* _TASK OBJECTIVE_
Repeat, exactly and completely, the entries shown underneath.

* _SOURCE DATA_
'''
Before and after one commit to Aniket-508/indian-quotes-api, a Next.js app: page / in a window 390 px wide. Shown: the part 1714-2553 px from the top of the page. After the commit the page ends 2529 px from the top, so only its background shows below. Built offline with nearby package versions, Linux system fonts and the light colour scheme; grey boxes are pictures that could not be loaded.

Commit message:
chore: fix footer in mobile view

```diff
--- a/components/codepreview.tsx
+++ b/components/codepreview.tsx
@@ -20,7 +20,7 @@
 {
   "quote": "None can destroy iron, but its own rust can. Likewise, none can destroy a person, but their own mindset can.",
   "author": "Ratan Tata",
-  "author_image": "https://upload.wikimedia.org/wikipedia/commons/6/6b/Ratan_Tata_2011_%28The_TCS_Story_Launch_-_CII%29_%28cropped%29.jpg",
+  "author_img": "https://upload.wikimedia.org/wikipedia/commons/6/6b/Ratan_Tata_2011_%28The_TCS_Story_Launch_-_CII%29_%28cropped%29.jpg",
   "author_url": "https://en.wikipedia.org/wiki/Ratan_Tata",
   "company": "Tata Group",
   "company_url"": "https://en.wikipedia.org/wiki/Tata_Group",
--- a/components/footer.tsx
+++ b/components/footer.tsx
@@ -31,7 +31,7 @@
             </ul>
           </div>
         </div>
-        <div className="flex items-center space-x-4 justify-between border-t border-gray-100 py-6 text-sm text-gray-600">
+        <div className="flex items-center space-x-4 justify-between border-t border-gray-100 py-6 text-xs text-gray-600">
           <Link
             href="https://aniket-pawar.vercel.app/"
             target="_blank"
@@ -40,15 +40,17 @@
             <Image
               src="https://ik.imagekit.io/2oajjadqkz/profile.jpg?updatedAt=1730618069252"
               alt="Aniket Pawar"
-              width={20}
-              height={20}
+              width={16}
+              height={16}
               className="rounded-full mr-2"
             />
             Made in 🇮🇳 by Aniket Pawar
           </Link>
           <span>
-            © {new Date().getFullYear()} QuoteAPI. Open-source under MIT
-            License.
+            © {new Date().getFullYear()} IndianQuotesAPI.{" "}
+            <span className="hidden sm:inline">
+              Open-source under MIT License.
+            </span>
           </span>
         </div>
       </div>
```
'''
* _WRITTEN SOLUTION_
Before and after one commit to Aniket-508/indian-quotes-api, a Next.js app: page / in a window 390 px wide. Shown: the part 1714-2553 px from the top of the page. After the commit the page ends 2529 px from the top, so only its background shows below. Built offline with nearby package versions, Linux system fonts and the light colour scheme; grey boxes are pictures that could not be loaded.

Commit message:
chore: fix footer in mobile view

```diff
--- a/components/codepreview.tsx
+++ b/components/codepreview.tsx
@@ -20,7 +20,7 @@
 {
   "quote": "None can destroy iron, but its own rust can. Likewise, none can destroy a person, but their own mindset can.",
   "author": "Ratan Tata",
-  "author_image": "https://upload.wikimedia.org/wikipedia/commons/6/6b/Ratan_Tata_2011_%28The_TCS_Story_Launch_-_CII%29_%28cropped%29.jpg",
+  "author_img": "https://upload.wikimedia.org/wikipedia/commons/6/6b/Ratan_Tata_2011_%28The_TCS_Story_Launch_-_CII%29_%28cropped%29.jpg",
   "author_url": "https://en.wikipedia.org/wiki/Ratan_Tata",
   "company": "Tata Group",
   "company_url"": "https://en.wikipedia.org/wiki/Tata_Group",
--- a/components/footer.tsx
+++ b/components/footer.tsx
@@ -31,7 +31,7 @@
             </ul>
           </div>
         </div>
-        <div className="flex items-center space-x-4 justify-between border-t border-gray-100 py-6 text-sm text-gray-600">
+        <div className="flex items-center space-x-4 justify-between border-t border-gray-100 py-6 text-xs text-gray-600">
           <Link
             href="https://aniket-pawar.vercel.app/"
             target="_blank"
@@ -40,15 +40,17 @@
             <Image
               src="https://ik.imagekit.io/2oajjadqkz/profile.jpg?updatedAt=1730618069252"
               alt="Aniket Pawar"
-              width={20}
-              height={20}
+              width={16}
+              height={16}
               className="rounded-full mr-2"
             />
             Made in 🇮🇳 by Aniket Pawar
           </Link>
           <span>
-            © {new Date().getFullYear()} QuoteAPI. Open-source under MIT
-            License.
+            © {new Date().getFullYear()} IndianQuotesAPI.{" "}
+            <span className="hidden sm:inline">
+              Open-source under MIT License.
+            </span>
           </span>
         </div>
       </div>
```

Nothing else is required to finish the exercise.